Suppose we drop exactly \(k\) balls into \(m\) bins, and then study how many balls are in each bin (or what the max load across bins is, or other questions). The number of balls in each bin are not independent, because we dropped exactly \(k\) balls and thus knowing information about one bin tells us information about the other bins. However, suppose we instead first sample \(k \sim Poisson(n)\). It turns out that:

- \(\forall i\), the number of balls in bin i \(\sim Poisson(n/m)\)
- The number of balls in each bin are all independent

Proof: For simplicity, assume 2 bins and let \(X_1, X_2\) be the number of balls in bins 1, 2. Claim: \(\mathbb{P}[X_1 = i, X_2=j] = \mathbb{P}[Poisson(n/2) = i] \mathbb{P}[Poisson(n/2) = j]\). To see why, \(\mathbb{P}[X_1 = i, X_2=j] = \mathbb{P}[k=i+j] \mathbb{P}[Bin(i+j, 1/2) = 1]\). Rearranging, we’ll achieve the claim. The same logic applies to more than 2 bins, but one must use the multinomial distribution.

Takeaway: By choosing \(k\) randomly, we break the dependence! Thus, by considering a random \(k\) instead of a fixed \(k\), this problem (of number of balls per bin) becomes much easier to analyze.

Suppose we have \(n\) types of coupons in cereal boxes. Under uniform probability, how many boxes (draws) are necesssary to get all \(n\)? Let \(X\) be the number of draws till all are acquired.

Claim: \(\forall c\), c contant, \(\lim_{n\rightarrow \infty} \mathbb{P}[X \geq n \log n + cn] = 1 - \exp(-\exp(-c))\)

Our approach to answering the above question will require 2 steps:

Step 1 (Poissonization): Show, in limit as \(n \rightarrow \infty\), the probability of seeing every type of couppon after \(k\sim Poisson(n \log n + cn)\) is \(1 - \exp(-\exp(-c))\).

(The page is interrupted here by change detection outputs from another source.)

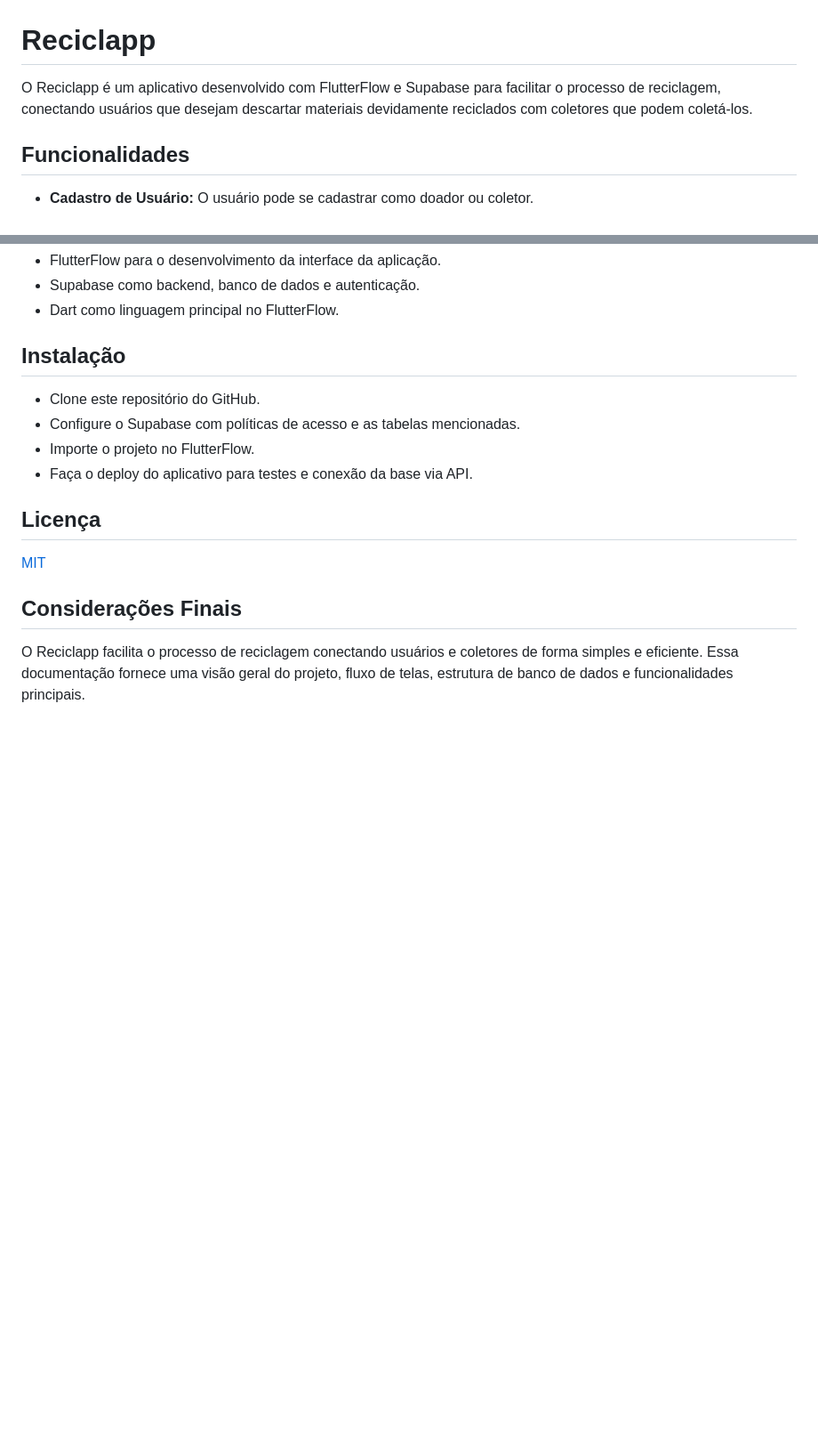
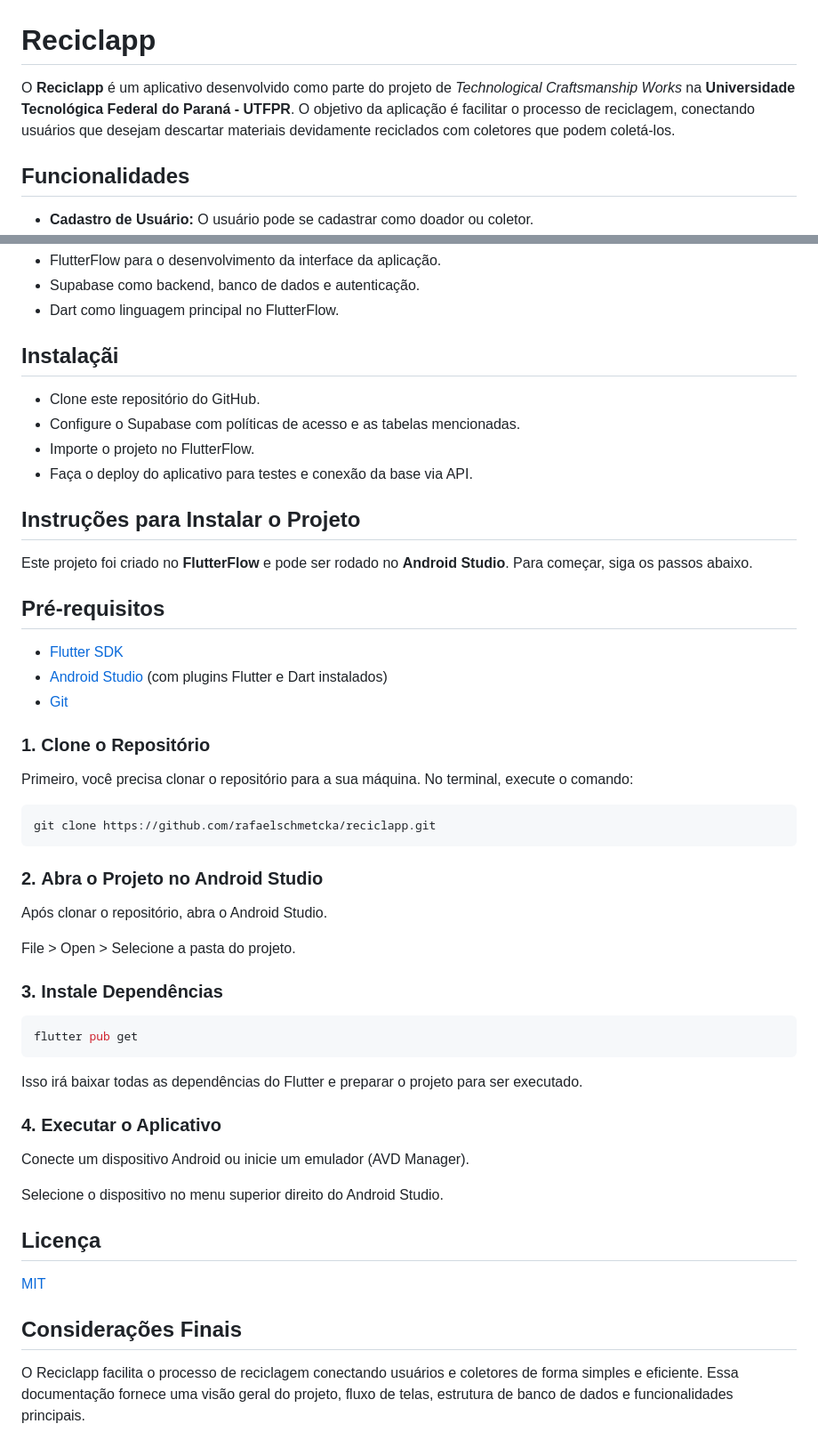
Before and after one commit to rafaelschmetcka/reciclapp, a Markdown page: README.md, 2 parts joined by grey strips. Shown at 89% size. Rendered like a GitHub page; blank space fills up the shorter version.

````diff
--- a/README.md
+++ b/README.md
@@ -1,6 +1,7 @@
 # Reciclapp
 
-O Reciclapp é um aplicativo desenvolvido com FlutterFlow e Supabase para facilitar o processo de reciclagem, conectando usuários que desejam descartar materiais devidamente reciclados com coletores que podem coletá-los.
+O **Reciclapp** é um aplicativo desenvolvido como parte do projeto de *Technological Craftsmanship Works* na **Universidade Tecnológica Federal do Paraná - UTFPR**. O objetivo da aplicação é facilitar o processo de reciclagem, conectando usuários que desejam descartar materiais devidamente reciclados com coletores que podem coletá-los.
+
 
 ## Funcionalidades
 
@@ -123,13 +124,51 @@ _________________
 - Supabase como backend, banco de dados e autenticação.
 - Dart como linguagem principal no FlutterFlow.
 
-## Instalação
+## Instalaçãi
 
 - Clone este repositório do GitHub.
 - Configure o Supabase com políticas de acesso e as tabelas mencionadas.
 - Importe o projeto no FlutterFlow.
 - Faça o deploy do aplicativo para testes e conexão da base via API.
 
+## Instruções para Instalar o Projeto
+
+Este projeto foi criado no **FlutterFlow** e pode ser rodado no **Android Studio**.
+Para começar, siga os passos abaixo.
+
+## Pré-requisitos
+
+- [Flutter SDK](https://flutter.dev/docs/get-started/install)
+- [Android Studio](https://developer.android.com/studio) (com plugins Flutter e Dart instalados)
+- [Git](https://git-scm.com/)
+
+### 1. **Clone o Repositório**
+
+Primeiro, você precisa clonar o repositório para a sua máquina. No terminal, execute o comando:
+
+```bash
+git clone https://github.com/rafaelschmetcka/reciclapp.git
+```
+
+### 2. **Abra o Projeto no Android Studio**
+
+Após clonar o repositório, abra o Android Studio.
+
+File > Open > Selecione a pasta do projeto.
+
+### 3. **Instale Dependências**
+
+```bash
+flutter pub get
+```
+
+Isso irá baixar todas as dependências do Flutter e preparar o projeto para ser executado.
+
+### 4. **Executar o Aplicativo**
+
+Conecte um dispositivo Android ou inicie um emulador (AVD Manager).
+
+Selecione o dispositivo no menu superior direito do Android Studio.
 ## Licença
 
 [MIT](https://choosealicense.com/licenses/mit/)
````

After opening \(k\sim Poisson(n \log n + cn)\) boxes, the number of coupons of each type is independently \(Poisson(\log n + c)\). Thus, the probability we see all coupons is the product of the probabilities of that each coupon type \(\geq 1\):

\[\mathbb{P}[\text{See all coupons}] = (1 - \mathbb{P}[Poisson(\log n + c) = 0])^n \rightarrow \exp(-\exp(-c))\]as \(n\rightarrow \infty\).

Step 2 (De-Poissonization): Show that the probability of seeing every type after \(n \log n + cn\) boxes (draws) is the probability of seeing every type after \(k\sim Poisson(n \log n + cn)\) (draws) plus/minus o(1).

**Lemma:** \(\mathbb{P}[\text{See all coupons after b boxes}] = \mathbb{P}[\text{See all coupons after } b \pm n^{0.9} boxes] \pm o(1)\)

Let \(X\) be the number of boxes needed to get all coupons. Define events \(A = X \geq b - n^{0.9}\) and \(B = X \geq b + n^{0.9}\). Then

\[\mathbb{P}[X \geq b + n^{0.9}] = \mathbb{P}[X \geq b - n^{0.9}] + \Delta \leq \mathbb{P}[X \geq b - n^{0.9}]+\frac{2n^{0.9}}{n}\]where \(\Delta\) is the event that \(b-n^{0.9}\leq X \leq b+n^{0.9}\).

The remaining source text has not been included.